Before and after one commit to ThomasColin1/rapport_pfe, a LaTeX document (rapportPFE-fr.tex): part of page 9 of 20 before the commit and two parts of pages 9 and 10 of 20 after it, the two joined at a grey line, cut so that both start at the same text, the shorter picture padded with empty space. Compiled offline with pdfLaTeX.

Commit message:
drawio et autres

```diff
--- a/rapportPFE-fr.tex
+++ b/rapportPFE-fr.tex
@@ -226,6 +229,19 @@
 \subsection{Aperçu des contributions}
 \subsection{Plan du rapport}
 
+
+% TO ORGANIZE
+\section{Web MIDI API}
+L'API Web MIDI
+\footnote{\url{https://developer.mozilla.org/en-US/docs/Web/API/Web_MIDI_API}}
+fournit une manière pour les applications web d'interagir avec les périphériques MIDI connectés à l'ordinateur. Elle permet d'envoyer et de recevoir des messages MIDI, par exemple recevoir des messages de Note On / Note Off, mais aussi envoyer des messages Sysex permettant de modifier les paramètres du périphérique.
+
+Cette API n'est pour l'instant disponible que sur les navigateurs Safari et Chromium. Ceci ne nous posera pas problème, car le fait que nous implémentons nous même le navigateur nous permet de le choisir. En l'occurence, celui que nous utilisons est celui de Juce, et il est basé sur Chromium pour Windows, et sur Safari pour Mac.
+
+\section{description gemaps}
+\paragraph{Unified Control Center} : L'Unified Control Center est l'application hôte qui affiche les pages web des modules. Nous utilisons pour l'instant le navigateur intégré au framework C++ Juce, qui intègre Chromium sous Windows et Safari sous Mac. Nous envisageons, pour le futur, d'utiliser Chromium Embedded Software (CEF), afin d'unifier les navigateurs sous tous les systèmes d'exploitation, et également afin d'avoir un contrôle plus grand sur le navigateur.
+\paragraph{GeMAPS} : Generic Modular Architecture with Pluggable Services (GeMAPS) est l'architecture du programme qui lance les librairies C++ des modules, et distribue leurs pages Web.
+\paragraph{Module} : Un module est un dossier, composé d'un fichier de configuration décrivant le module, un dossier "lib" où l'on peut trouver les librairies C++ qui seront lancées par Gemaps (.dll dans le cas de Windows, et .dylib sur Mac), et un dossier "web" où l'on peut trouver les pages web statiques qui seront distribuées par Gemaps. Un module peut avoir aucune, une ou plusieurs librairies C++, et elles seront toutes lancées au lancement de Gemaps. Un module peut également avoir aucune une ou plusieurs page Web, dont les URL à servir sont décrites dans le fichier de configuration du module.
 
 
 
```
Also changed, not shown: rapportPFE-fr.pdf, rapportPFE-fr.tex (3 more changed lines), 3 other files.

----------

▸ **Requirement**: The total alone is wanted: how many lines in the listing above contain "pages".

▸ **Result for this task**: 4